Scatter plots are also useful for analyzing characteristics in transformed image data, such as tasseled cap, principle components analysis, and various indices. The location of features within the scatter plot distribution provides insight into phenomenology, including vegetation health and growth stage of a crop or burn severity after a wildfire.
Spectral profile charts
Spectral profile charts allow you to select regions or ground features on the image and review the spectral information for all of the bands in the image. This provides the spectral fingerprint for features of interest in that region. For instance, if you're comparing two agricultural fields to determine if they contain the same crop, you can select an area from each field and display the summary of pixel values from each band for each field in the spectral profile chart. Differences in spectral signatures are apparent by reviewing the means, standard deviation whiskers, and their place in the spectrum in each chart. Nonspectral bands can also be plotted, which is important for visualizing indices or data from analytical raster datasets. This allows you to determine if a spectral signature is similar or separable, based on the band information from each of the features.
Spectral profile charts are useful for understanding the spectral signatures of features, distinguishing characteristics, and for verifying that the image has been processed correctly. They can be used to assist in the design of raster functions that perform atmospheric correction, or preprocess imagery for image classification.
Temporal profile charts

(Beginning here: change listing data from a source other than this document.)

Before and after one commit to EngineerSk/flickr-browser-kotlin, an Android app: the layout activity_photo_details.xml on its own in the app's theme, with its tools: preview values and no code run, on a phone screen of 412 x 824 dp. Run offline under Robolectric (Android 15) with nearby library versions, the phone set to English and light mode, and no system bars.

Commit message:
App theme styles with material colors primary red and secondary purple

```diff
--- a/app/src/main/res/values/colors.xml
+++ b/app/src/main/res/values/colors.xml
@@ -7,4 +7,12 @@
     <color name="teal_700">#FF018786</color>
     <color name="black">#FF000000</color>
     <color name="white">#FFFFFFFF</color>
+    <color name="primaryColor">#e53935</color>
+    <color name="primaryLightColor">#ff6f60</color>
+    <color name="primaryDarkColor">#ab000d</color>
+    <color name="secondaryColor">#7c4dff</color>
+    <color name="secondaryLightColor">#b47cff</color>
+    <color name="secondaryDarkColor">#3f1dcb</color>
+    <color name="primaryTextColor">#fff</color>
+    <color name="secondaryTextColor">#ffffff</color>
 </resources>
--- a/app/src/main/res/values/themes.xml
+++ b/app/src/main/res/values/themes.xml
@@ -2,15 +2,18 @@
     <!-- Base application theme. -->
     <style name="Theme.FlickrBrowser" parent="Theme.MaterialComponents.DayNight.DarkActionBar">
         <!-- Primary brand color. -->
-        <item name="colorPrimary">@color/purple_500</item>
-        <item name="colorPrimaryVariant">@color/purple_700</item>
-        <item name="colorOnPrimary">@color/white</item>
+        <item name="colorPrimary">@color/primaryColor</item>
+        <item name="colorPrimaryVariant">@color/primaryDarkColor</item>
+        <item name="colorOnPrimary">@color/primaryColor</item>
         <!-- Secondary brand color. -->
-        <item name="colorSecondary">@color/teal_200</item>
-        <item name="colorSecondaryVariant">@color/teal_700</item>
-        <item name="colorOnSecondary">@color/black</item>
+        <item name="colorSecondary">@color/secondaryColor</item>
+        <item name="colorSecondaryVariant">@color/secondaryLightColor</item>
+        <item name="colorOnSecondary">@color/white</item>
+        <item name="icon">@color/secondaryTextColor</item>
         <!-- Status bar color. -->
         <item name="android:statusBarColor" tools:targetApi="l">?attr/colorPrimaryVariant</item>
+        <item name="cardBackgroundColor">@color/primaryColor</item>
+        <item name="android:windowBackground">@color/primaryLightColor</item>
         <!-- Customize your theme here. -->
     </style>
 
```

A temporal profile chart serves as an analysis tool for imagery data in a time series. Visualizing change over time with the temporal profile allows trends to be displayed and compared with variables, bands, or values from other dimensions simultaneously. For example, you can visualize how the vegetation vigor of a crop changes over the growing season, or compare it over multiple years.
Using the functionality in temporal profile charts, you can perform trend analysis, gain insight into multidimensional raster data at given locations, and plot values that are changing over time in the form of a line graph. A temporal profile chart is interactive—selecting one point on the temporal profile seamlessly switches the map display to the time slice from which the point value was extracted—which provides a convenient way to navigate through the data. Temporal profile charts can be used in various scientific applications involving time series analysis of raster data.
Dimension profile charts
A dimension profile chart allows you to visualize change across a dimension, such as height or depth. Change is plotted in the form of a line graph for a given location and date or time. This allows trends in two variables to be displayed and compared simultaneously, while taking into account different unit scales. For example, you can visualize how ocean salinity and temperature change over depth for a given location.
Pixel Time Series Change Explorer
The Pixel Time Series Change Explorer allows you to identify changes in a single pixel value over time using the Continuous Change Detection and Classification (CCDC) method or the Landsat-based detection of trends in disturbance and recovery (LandTrendr) method. This allows you to refine model parameters to focus on specific change events before running Analyze Changes Using CCDC or Analyze Changes Using LandTrendr for an entire dataset. For example, you can visualize how a pixel in a forested region has changed over time and responded to environmental impacts, like fire events or severe drought.